EXERCISE BRIEF.
The result should be every line in the data below that carries the string "models".

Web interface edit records

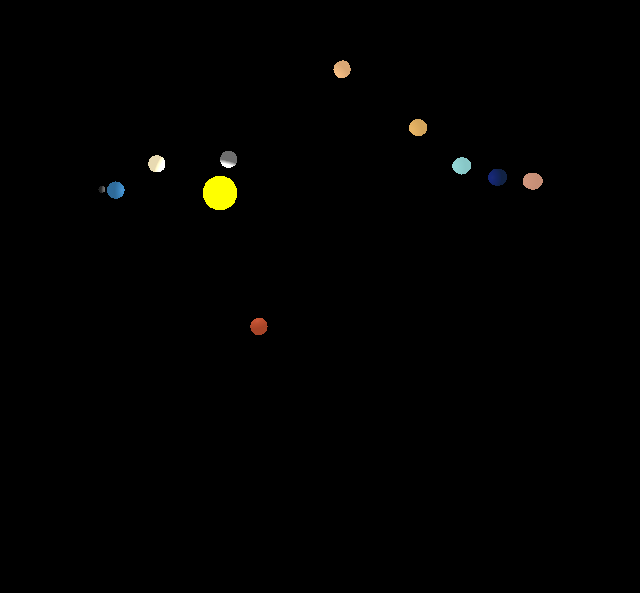
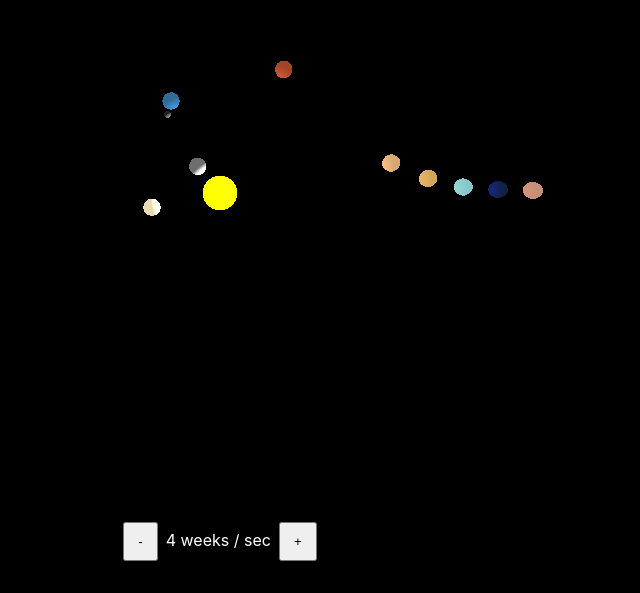
Before and after one commit to spicalous/space-viz, a Vue app: page / in a window 1280 px wide. Shown: the part 207-800 px from the top of the page, without its empty margins (420-1060 px from the left). Built offline with nearby package versions, Linux system fonts and the light colour scheme; the HTML template or start-up script is replaced by a standard one.

Commit message:
add user control for speed

```diff
--- a/package.json
+++ b/package.json
@@ -11,7 +11,8 @@
     "test:e2e": "playwright test",
     "build-only": "vite build",
     "type-check": "vue-tsc --build",
-    "lint": "eslint . --fix"
+    "lint": "eslint . --fix",
+    "test": "npm run lint && npm run build && npm run test:unit -- run"
   },
   "dependencies": {
     "vue": "^3.5.13"
--- a/src/assets/main.css
+++ b/src/assets/main.css
@@ -1,12 +1,23 @@
 @import './base.css';
 
 #app,
-main,
+#main-container,
+#user-controls-container,
 canvas {
   height: 100%;
   width: 100%;
 }
 
+#main-container {
+  position: relative;
+}
+#user-controls-container {
+  position: absolute;
+  top: 0;
+  left: 0;
+  pointer-events: none;
+}
+
 canvas {
   display: block;
 }
--- a/src/components/CanvasContainer.vue
+++ b/src/components/CanvasContainer.vue
@@ -3,12 +3,13 @@
   import { useTemplateRef, onMounted } from 'vue';
   import { PerspectiveCamera, WebGLRenderer } from 'three';
   import { OrbitControls } from 'three/addons/controls/OrbitControls.js';
-  import AstronomicalObjectViewModel from './../view-models/astronomical-object-view-model';
+  import { Speed, SPEED_TO_MS_PER_MS } from './../models/speed.ts';
+  import AstronomicalObjectViewModel from './../view-models/astronomical-object-view-model.ts';
 
   const props = defineProps<{
     objects: AstronomicalObjectViewModel[],
     scene: Scene,
-    oneYearDurationMs: number
+    speed: Speed
   }>();
 
   const canvas = useTemplateRef('ref-canvas');
@@ -30,7 +31,7 @@
         camera.aspect = getAspectRatio();
         camera.updateProjectionMatrix();
       }
-      props.objects.forEach(obj => obj.animate(delta, props.oneYearDurationMs));
+      props.objects.forEach(obj => obj.animate(delta, SPEED_TO_MS_PER_MS[props.speed]));
       controls.update();
       renderer.render(props.scene, camera);
     }
--- a/src/components/MainContainer.vue
+++ b/src/components/MainContainer.vue
@@ -2,14 +2,16 @@
   import { ref } from 'vue';
   import { Mesh, MeshPhongMaterial, PointLight, Scene, SphereGeometry } from 'three';
   import CanvasContainer from './CanvasContainer.vue';
+  import UserControlsContainer from './UserControlsContainer.vue';
   import DebugContainer from './DebugContainer.vue';
+  import { Speed } from './../models/speed.ts';
   import AstronomicalObjectViewModel from './../view-models/astronomical-object-view-model';
 
   const props = defineProps<{
     debugEnabled: boolean
   }>();
 
-  const oneYearDurationMs = ref(5000);
+  const speed = ref(Speed.FOUR_WEEKS_PER_SECOND);
   const objects: AstronomicalObjectViewModel[] = [];
   const scene = initScene();
 
@@ -103,11 +105,14 @@
 </script>
 
 <template>
-  <main>
+  <main id="main-container">
     <CanvasContainer
       :objects="objects"
       :scene="scene"
-      :one-year-duration-ms="oneYearDurationMs"
+      :speed="speed"
+    />
+    <UserControlsContainer
+      v-model:current-speed="speed"
     />
     <DebugContainer
       v-if="props.debugEnabled"
--- /dev/null
+++ b/src/components/UserControlsContainer.vue
@@ -0,0 +1,74 @@
+<script setup lang="ts">
+  import type { Ref } from 'vue';
+  import { computed } from 'vue';
+  import { Speed } from './../models/speed.ts';
+
+  const currentSpeed: Ref<Speed> = defineModel('currentSpeed', { required: true });
+  const SPEED_TO_INDEX = [
+    Speed.REAL_TIME,
+    Speed.ONE_MINUTE_PER_SECOND,
+    Speed.ONE_HOUR_PER_SECOND,
+    Speed.ONE_DAY_PER_SECOND,
+    Speed.ONE_WEEK_PER_SECOND,
+    Speed.TWO_WEEKS_PER_SECOND,
+    Speed.FOUR_WEEKS_PER_SECOND,
+    Speed.ONE_YEAR_PER_SECOND,
+  ];
+  const SPEED_TO_EN: { [key in Speed]: string } = {
+    [Speed.REAL_TIME]: 'Real time',
+    [Speed.ONE_MINUTE_PER_SECOND]: '1 minute / sec',
+    [Speed.ONE_HOUR_PER_SECOND]: '1 hour / sec',
+    [Speed.ONE_DAY_PER_SECOND]: '1 day / sec',
+    [Speed.ONE_WEEK_PER_SECOND]: '1 week / sec',
+    [Speed.TWO_WEEKS_PER_SECOND]: '2 weeks / sec',
+    [Speed.FOUR_WEEKS_PER_SECOND]: '4 weeks / sec',
+    [Speed.ONE_YEAR_PER_SECOND]: '1 year / sec'
+  };
+
+  const currentSpeedIndex = computed(() => SPEED_TO_INDEX.indexOf(currentSpeed.value));
+  const minusDisabled = computed(() => currentSpeedIndex.value <= 0);
+  const plusDisabled = computed(() => SPEED_TO_INDEX.length - 1 <= currentSpeedIndex.value);
+</script>
+
+<template>
+  <div id="user-controls-container">
+    <div class="speed-controls">
+      <button
+        @click="currentSpeed = SPEED_TO_INDEX[currentSpeedIndex - 1]"
+        :disabled="minusDisabled"
+      >
+        -
+      </button>
+      <span>{{ SPEED_TO_EN[currentSpeed] }}</span>
+      <button
+        @click="currentSpeed = SPEED_TO_INDEX[currentSpeedIndex + 1]"
+        :disabled="plusDisabled"
+      >
+        +
+      </button>
+    </div>
+  </div>
+</template>
+
+<style scoped>
+  #user-controls-container {
+    display: flex;
+    justify-content: center;
+    align-items: flex-end;
+  }
+
+  .speed-controls {
+    pointer-events: auto;
+    margin-bottom: 2rem;
+    button {
+      display: inline-block;
+      padding: 10px 13px;
+    }
+    span {
+      display: inline-block;
+      text-align: center;
+      padding: 0 8px;
+      min-width: 120px;
+    }
+  }
+</style>
--- /dev/null
+++ b/src/models/speed.ts
@@ -0,0 +1,22 @@
+
+export enum Speed {
+  REAL_TIME = "REAL_TIME",
+  ONE_MINUTE_PER_SECOND = "ONE_MINUTE_PER_SECOND",
+  ONE_HOUR_PER_SECOND = "ONE_HOUR_PER_SECOND",
+  ONE_DAY_PER_SECOND = "ONE_DAY_PER_SECOND",
+  ONE_WEEK_PER_SECOND = "ONE_WEEK_PER_SECOND",
+  TWO_WEEKS_PER_SECOND = "TWO_WEEKS_PER_SECOND",
+  FOUR_WEEKS_PER_SECOND = "FOUR_WEEKS_PER_SECOND",
+  ONE_YEAR_PER_SECOND = "ONE_YEAR_PER_SECOND",
+}
+
+export const SPEED_TO_MS_PER_MS = {
+  [Speed.REAL_TIME]: 1000,
+  [Speed.ONE_MINUTE_PER_SECOND]: 1000 * 60,
+  [Speed.ONE_HOUR_PER_SECOND]: 1000 * 60 * 60,
+  [Speed.ONE_DAY_PER_SECOND]: 1000 * 60 * 60 * 24,
+  [Speed.ONE_WEEK_PER_SECOND]: 1000 * 60 * 60 * 24 * 7,
+  [Speed.TWO_WEEKS_PER_SECOND]: 1000 * 60 * 60 * 24 * 7 * 2,
+  [Speed.FOUR_WEEKS_PER_SECOND]: 1000 * 60 * 60 * 24 * 4 * 4,
+  [Speed.ONE_YEAR_PER_SECOND]: 1000 * 60 * 60 * 24 * 365
+};
--- a/src/view-models/astronomical-object-view-model.ts
+++ b/src/view-models/astronomical-object-view-model.ts
@@ -30,17 +30,14 @@ export default class AstronomicalObjectViewModel {
     this.group.position.x = x;
   }
 
-  animate(delta: number, durationOneYearShouldTakeMs: number) {
-    const rotationDurationYears = this.rotationDurationMinutes / 60 / 24 / 365;
-    const rotationDuration = durationOneYearShouldTakeMs * rotationDurationYears;
-    const rotationFraction = delta / rotationDuration;
-    this.mesh.rotation.z = this.mesh.rotation.z + rotationFraction * FULL_ROTATION;
-
+  animate(delta: number, durationMsPerSecond: number) {
+    const rotationDurationMs = this.rotationDurationMinutes * 60 * 1000;
+    const rotationAmount = (delta * (durationMsPerSecond / 1000)) / rotationDurationMs;
+    this.mesh.rotation.z = this.mesh.rotation.z + (rotationAmount * FULL_ROTATION);
     this.orbits.forEach(([orbit, orbitDurationMinutes]) => {
-      const orbitDurationYears = orbitDurationMinutes / 60 / 24 / 365;
-      const orbitDuration = durationOneYearShouldTakeMs * orbitDurationYears;
-      const orbitFraction = delta / orbitDuration;
-      orbit.rotation.z = orbit.rotation.z + orbitFraction * FULL_ROTATION;
+      const orbitDurationMs = orbitDurationMinutes * 60 * 1000;
+      const orbitAmount = (delta * (durationMsPerSecond / 1000)) / orbitDurationMs;
+      orbit.rotation.z = orbit.rotation.z + (orbitAmount * FULL_ROTATION);
     });
   }
 }
```
Also changed, not shown: 1 other file (tests, documents, lock files or other folders).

EXERCISE RESULT.
-  import AstronomicalObjectViewModel from './../view-models/astronomical-object-view-model';
+  import { Speed, SPEED_TO_MS_PER_MS } from './../models/speed.ts';
+  import AstronomicalObjectViewModel from './../view-models/astronomical-object-view-model.ts';
+  import { Speed } from './../models/speed.ts';
   import AstronomicalObjectViewModel from './../view-models/astronomical-object-view-model';
+  import { Speed } from './../models/speed.ts';
+++ b/src/models/speed.ts
--- a/src/view-models/astronomical-object-view-model.ts
+++ b/src/view-models/astronomical-object-view-model.ts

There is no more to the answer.